President's Letter

18 March 2016 - By: Patrick J. Hussey

President's Letter

Spring 2016

Welcome to the Spring Bulletin. I hope you enjoyed our last issue. Our re-branding is almost complete and it has been a great pleasure to work with the specialist design agency, Purpose and their team (Stu, Harry and Alex). Together we have created something quite different and it has had much praise across the SEB membership. There will be tweaks of course and all your constructive comments are being taken on board. Sabina in the SEB office has been the driver here and we thank her for all her effort on this project. As I write this, I am not even sure what colour the next bulletin will be but I know it will be bold!

In the autumn of 2015 three important papers were published: the Spending Review and Autumn Statement 2015, the Higher Education Green paper and the Nurse Review. All have a considerable effect on the scientific community in the UK. There is some good news in the Spending Review in that it was better than expected; the £4.7billion flat cash resource funding budget will be protected in real terms increasing by £500 million by the end of this Parliament. Unfortunately, this is still lower than what the budget would have been had the budget been maintained in real terms since 2010. Also announced was that the resource budget would include a £1.5billion Global Challenges fund to ensure that UK Science takes a leading role in addressing the problems faced by developing countries. Other elements of the review see that the capital budget (buildings and equipment) will be maintained and protected until 2020/21. This is good news as there had been threats of significant cuts in this budget. So overall the research budget (including resource and capital) will be maintained. This might all sound positive, however the cost of experimental science is increasing and our international comparators are continuing to invest, which begs the question, “Is this enough for UK science?”

The winners take it all?

The HE Green paper was published in November 2015 - quite a lengthy paper which universities will take time to digest and absorb. Just for clarification, a government Green paper is a consultation paper and in this particular case the consultation process closed on 15th January 2016. The government is expected to respond to this consultation in the Spring. The HE Green paper includes proposals to improve the quality of teaching, widening participation, enhancing student choice and value for money. To this end the teaching rival of the Research Excellence Framework (REF, which will likely be delayed until 2021), the Teaching Excellence Framework (TEF) is discussed and how this will evolve over time.  Undoubtedly TEF, or aspects thereof, will inform national league tables and universities continue to compete to maintain or improve their position annually. So the question is “Are league tables important?” Unfortunately, even though we all hate them, they are important. The higher up you are, the more likely you are to attract the best students and the best academic staff, who you will expect to produce the best outputs (in terms of research, teaching and delivering a high quality student experience). There is no doubt though, that with the introduction of TEF and the continuation of REF, there will be significant pressure brought to bear on universities and on their academic staff over the coming years.
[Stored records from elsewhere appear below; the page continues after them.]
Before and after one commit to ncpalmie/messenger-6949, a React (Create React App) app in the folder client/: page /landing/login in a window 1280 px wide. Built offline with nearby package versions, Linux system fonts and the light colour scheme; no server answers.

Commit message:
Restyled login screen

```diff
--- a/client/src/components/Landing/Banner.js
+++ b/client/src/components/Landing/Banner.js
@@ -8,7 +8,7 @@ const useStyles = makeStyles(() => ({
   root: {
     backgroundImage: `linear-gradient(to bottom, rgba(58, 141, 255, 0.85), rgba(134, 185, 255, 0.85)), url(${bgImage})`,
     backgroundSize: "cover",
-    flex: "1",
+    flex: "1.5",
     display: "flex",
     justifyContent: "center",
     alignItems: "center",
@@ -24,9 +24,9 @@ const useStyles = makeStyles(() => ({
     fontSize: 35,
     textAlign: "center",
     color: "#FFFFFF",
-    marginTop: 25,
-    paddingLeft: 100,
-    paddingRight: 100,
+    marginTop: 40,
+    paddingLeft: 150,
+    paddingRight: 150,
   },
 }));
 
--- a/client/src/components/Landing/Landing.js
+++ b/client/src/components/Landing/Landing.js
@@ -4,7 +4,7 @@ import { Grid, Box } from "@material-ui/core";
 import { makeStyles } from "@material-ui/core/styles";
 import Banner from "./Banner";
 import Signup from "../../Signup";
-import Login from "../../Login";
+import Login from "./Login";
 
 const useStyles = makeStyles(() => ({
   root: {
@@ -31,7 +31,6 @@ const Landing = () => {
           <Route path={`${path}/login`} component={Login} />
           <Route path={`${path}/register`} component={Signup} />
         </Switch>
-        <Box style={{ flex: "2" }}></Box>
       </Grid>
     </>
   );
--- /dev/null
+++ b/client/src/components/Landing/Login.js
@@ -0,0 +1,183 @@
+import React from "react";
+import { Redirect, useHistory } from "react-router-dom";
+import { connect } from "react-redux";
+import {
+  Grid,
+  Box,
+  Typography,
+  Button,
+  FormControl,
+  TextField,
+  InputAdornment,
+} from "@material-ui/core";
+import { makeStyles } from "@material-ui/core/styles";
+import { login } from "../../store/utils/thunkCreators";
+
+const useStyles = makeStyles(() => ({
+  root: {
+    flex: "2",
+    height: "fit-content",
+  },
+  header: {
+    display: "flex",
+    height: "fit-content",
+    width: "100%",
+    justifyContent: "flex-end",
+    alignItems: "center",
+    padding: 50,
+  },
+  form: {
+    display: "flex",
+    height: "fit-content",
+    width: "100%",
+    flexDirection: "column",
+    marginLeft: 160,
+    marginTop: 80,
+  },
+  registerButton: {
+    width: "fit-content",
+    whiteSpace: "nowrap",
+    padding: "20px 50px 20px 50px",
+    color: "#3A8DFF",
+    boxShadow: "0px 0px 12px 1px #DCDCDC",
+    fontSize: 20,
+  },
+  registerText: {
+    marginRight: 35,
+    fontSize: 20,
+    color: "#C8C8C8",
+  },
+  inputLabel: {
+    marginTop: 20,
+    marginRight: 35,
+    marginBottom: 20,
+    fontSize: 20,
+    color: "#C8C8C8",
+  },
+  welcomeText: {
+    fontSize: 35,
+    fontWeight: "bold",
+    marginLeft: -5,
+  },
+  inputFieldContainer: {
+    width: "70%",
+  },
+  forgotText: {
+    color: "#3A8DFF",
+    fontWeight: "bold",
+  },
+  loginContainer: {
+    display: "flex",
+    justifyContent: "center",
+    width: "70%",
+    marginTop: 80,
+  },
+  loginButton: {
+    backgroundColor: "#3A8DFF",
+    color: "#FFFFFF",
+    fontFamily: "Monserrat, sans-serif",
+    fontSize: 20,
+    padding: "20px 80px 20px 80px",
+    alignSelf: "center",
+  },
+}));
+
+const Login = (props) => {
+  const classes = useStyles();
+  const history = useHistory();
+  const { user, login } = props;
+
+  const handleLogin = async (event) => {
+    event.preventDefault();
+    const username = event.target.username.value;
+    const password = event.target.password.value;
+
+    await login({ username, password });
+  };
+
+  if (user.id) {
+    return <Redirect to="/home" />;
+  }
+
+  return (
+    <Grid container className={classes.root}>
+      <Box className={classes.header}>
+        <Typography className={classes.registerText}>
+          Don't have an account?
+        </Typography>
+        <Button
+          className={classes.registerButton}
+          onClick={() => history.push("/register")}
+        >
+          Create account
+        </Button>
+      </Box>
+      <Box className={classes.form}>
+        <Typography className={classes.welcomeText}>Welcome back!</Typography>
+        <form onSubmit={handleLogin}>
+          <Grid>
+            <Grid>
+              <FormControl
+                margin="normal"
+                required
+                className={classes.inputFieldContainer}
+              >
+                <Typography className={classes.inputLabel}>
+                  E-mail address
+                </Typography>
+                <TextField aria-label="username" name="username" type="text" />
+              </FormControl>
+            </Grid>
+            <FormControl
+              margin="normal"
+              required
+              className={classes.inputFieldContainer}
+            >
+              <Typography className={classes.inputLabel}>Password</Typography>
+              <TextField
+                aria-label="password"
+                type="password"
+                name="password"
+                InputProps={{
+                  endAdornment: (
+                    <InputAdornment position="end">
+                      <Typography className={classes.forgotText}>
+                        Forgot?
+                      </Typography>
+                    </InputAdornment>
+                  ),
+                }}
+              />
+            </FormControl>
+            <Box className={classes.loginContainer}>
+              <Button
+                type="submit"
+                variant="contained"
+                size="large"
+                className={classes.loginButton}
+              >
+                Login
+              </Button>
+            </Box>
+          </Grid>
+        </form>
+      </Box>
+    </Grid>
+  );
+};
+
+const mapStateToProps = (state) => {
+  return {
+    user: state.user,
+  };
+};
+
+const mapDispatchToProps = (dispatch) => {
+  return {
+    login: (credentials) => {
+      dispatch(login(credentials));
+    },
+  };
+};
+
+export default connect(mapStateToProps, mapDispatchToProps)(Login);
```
In ending this short note (I have only been given 600 words this time!), I do wonder how universities outside the UK fare in such government-led Higher Education reforms. I would be very interested in discussing this at our Brighton meeting this year if you would like to seek me out. 

Patrick Hussey,
Honorary President

 

Category: Member News
Share
President - Patrick Hussey- Thumbnail

Patrick J. Hussey

Patrick is the Honorary President of the SEB.

Patrick holds the Chair of Plant Molecular Cell Biology in the School of Biological and Biomedical Sciences, University of Durham. He has been a member of SEB since 1983. In 2001 he became a Group Convenor for the Cell Section and then Head of the Cell Section in 2009.  He was then elected as Vice-President of the Society in 2013, and is now the Society's President for the 2015-2017 period.